Laying an insulated floor in an RV serves two purposes. The insulation minimizes the heat (or cold) transfer between the interior and the exterior of the van, while the subfloor creates a solid base upon which all the cabinets can be attached to.
Temperature control or more precisely control of the humidity inside the van, is the most important issue when converting a van.
This project is subdivided into seven smaller projects, that are each documented with videos, photos and a step-by-step guides. When the project is completed, the entire guide will be made available as a FREE download below.

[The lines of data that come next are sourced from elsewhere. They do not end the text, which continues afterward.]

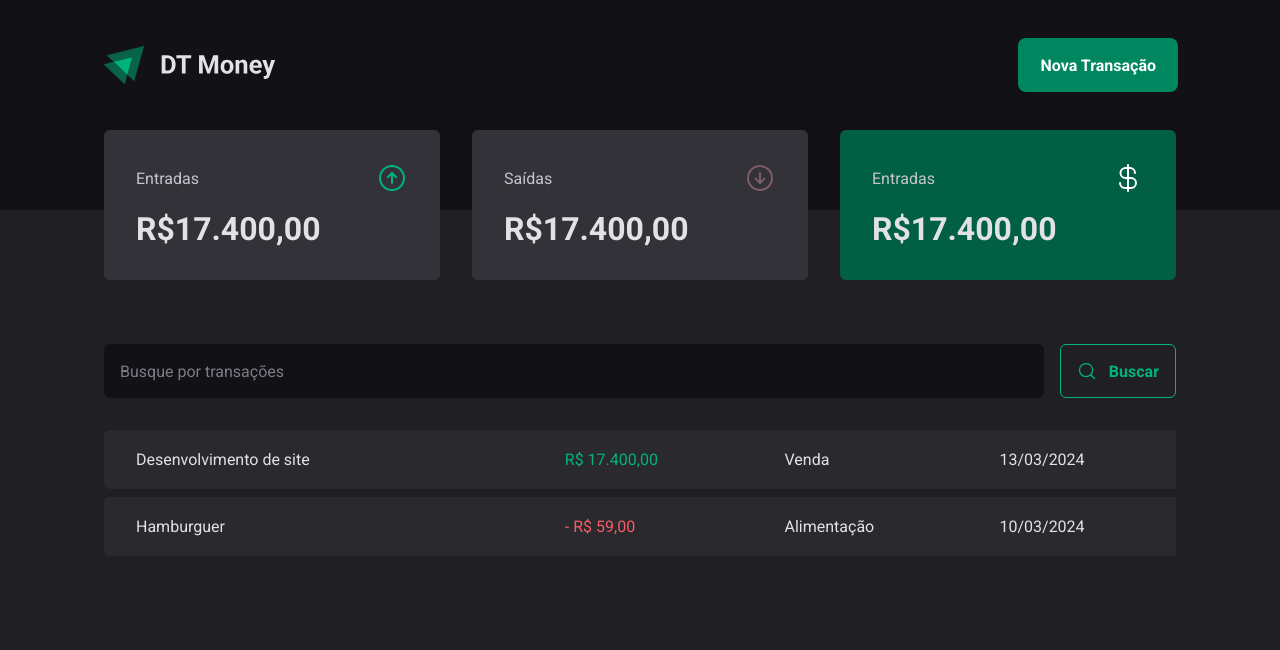
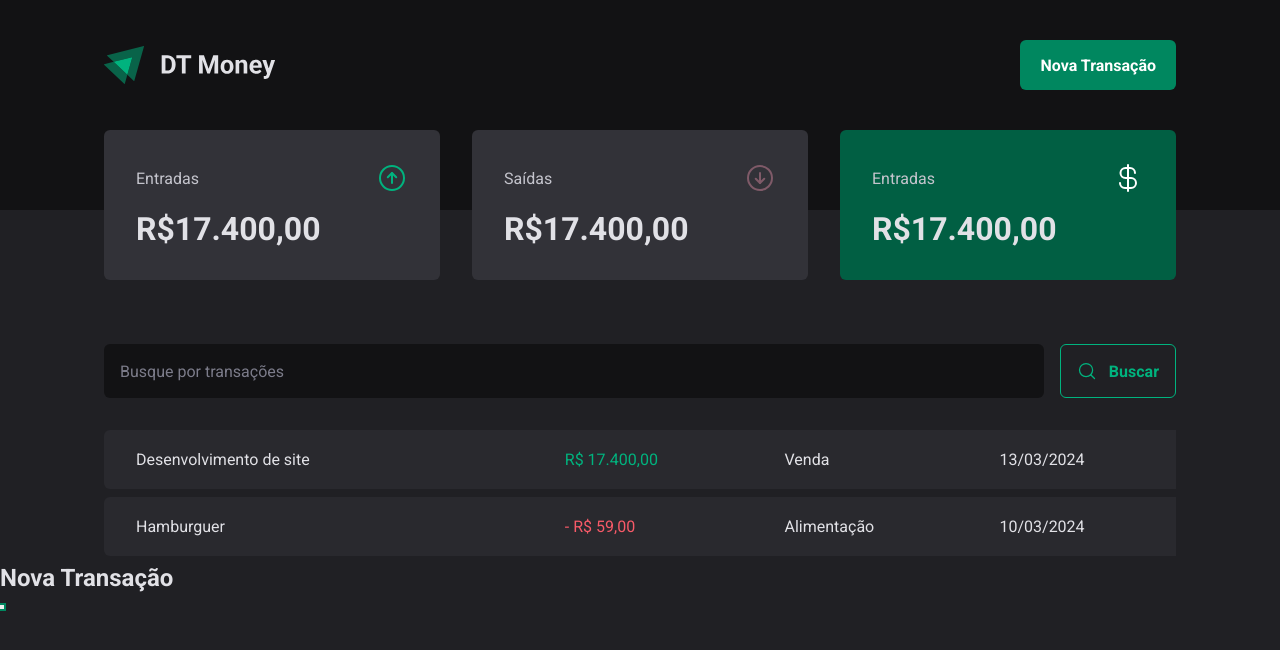
Before and after one commit to hugoh1dev/03_dt_money, a React (Vite) app in the folder 03_dt_money/: page / in a window 1280 px wide. Both pictures are taken after a click on the button "Nova Transação". Shown: the top 650 px of the page. Built offline with nearby package versions, Linux system fonts and the light colour scheme.

Commit message:
dialog radix lib added

```diff
--- a/03_dt_money/package.json
+++ b/03_dt_money/package.json
@@ -10,6 +10,7 @@
     "preview": "vite preview"
   },
   "dependencies": {
+    "@radix-ui/react-dialog": "^1.0.5",
     "phosphor-react": "^1.4.1",
     "react": "^18.2.0",
     "react-dom": "^18.2.0"
--- a/03_dt_money/src/components/Header/index.tsx
+++ b/03_dt_money/src/components/Header/index.tsx
@@ -1,4 +1,5 @@
 import { HeaderContainer, HeaderContent, NewTransactionButton } from "./styles";
+import * as Dialog from "@radix-ui/react-dialog";
 
 import logoImg from "../../assets/logo.svg"
 
@@ -8,7 +9,21 @@
             <HeaderContent>
                 <img src={logoImg} alt=""/>
 
-                <NewTransactionButton>Nova Transação</NewTransactionButton>
+                <Dialog.Root>
+                    <Dialog.Trigger asChild>
+                        <NewTransactionButton>Nova Transação</NewTransactionButton>
+                    </Dialog.Trigger>
+
+                    <Dialog.Portal>
+                        <Dialog.Overlay />
+
+                        <Dialog.Content>
+                            <Dialog.Title>Nova Transação</Dialog.Title>
+
+                            <Dialog.Close />
+                        </Dialog.Content>
+                    </Dialog.Portal>
+                </Dialog.Root>
             </HeaderContent>
         </HeaderContainer>
     )
```
Also changed, not shown: 1 other file (tests, documents, lock files or other folders).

Noise reduction in cargo vans is sometimes important and the wheel wells are the obvious place to tackle the main source of noise production.
To cut out the wheel wells and the C pillars from the plywood sub-floor, paper templates are made to accurately transfer the shape of the floor in the workshop.
Insulating the floor, will help control temperature variations within the RV and add some sound reduction as an additional benefit.
To reduce squeaking and prevent unwanted movement of the insulation, spray glue will hold it to the metal floor.
The remaining spaces between the insulation panels are filled with an application of spray foam.
The plywood sheets are fitted and installed on top of the insulation.
The hardware is installed, caulk applied and the finishing touches are being made.
- Download This Free Guide [ .pdf Download ] – Size: 3.4 Mb
- 56 Pages.
- 8 Videos
- 115 Images
Other projects of this Van Conversion:
- Mod 1: 12V OUTLET TO DUAL USB
- Mod 2: BACKUP PARKING SENSOR
- Mod 3: CABIN CURTAIN
- Mod 4: INSULATED FLOOR
- Mod 5: FLOOR VENT
- Mod 6: MURPHY BED/DESK
- Mod 7: CCP FUSES
- Mod 8: FRONT PARKING SENSOR
- Mod 9: CAR RADIO REPLACEMENT
- Mod 10: 4 CAMERA MOBILE DVR
- Mod 11: ROOF VENT
- Mod 12: 15 AMP HOOKUP CABLE
- Mod 13: SHOWER-IN-A-BOX
I’m just a DIY’er with a lot of common sense, but with some of the projects, I use some tools and materials, that require you to really know, what you’re doing. Always read the manual and consult an expert if you’re in doubt.
I liked all your videos. It seems you know what you are doing. Besides the filming was great even in difficult and narrow passages.
Thanks for your encouragement!
I’m enjoying your floor insulation guide, it’s very clear, useful, and easy to follow. I have a question as to why you place the insulation board silver side up vs silver side down? My plan was to place the silver-side down to protect from any moisture from the bottom of the van. Thanks. Any you advice you can provide.
First, I’m not an expert at this, but have researched it extensively.
The reflective layer on insulation boards has more to do with insulation than moisture protection. A separate moisture barrier would do more in that case.
From a practical standpoint, I approached this issue by looking at insulation, ventilation and moisture prevention. I find that proper insulation is virtually impossible in a van. Just opening a door to enter or leave, will affect the entire living area. The many door and window cracks and other openings around the vehicle make it even worse, both in winter and summer. As a warm weather traveler, I’m fortunate to be able to moderate the insulation; if you use the van in cold climates, extra insulation is always a necessity.
Then there is the issue of keeping the heat inside (in winter) or out (in summer). You place the reflective layer on the side of the heat. I regard the metal skin of the vehicle as the moisture barrier, others place an extra barrier on the interior side of the walls. The Ford Transit already has an issues with moisture retention inside the wall cavities, so I decided against the extra barrier and opted in for more ventilation.
While I also started my design with propane appliances, I have converted to an all-electric system. Otherwise, propane would have produced a lot of moisture inside the vehicle. Another measure that reduces moisture in the van, was the floor vent, that I installed inside the wall, just behind the drivers seat. In combination with the roof vent, which is located at the opposite end of the living area, natural convection is induced. It also allows for cooler temperatures from underneath the vehicle to enter.
Many more things can be done to improve temperature and moisture, but insulation and on which side the reflective material should be, is a lower priority to me. Ventilation (and sometimes heating) is in my opinion much more important.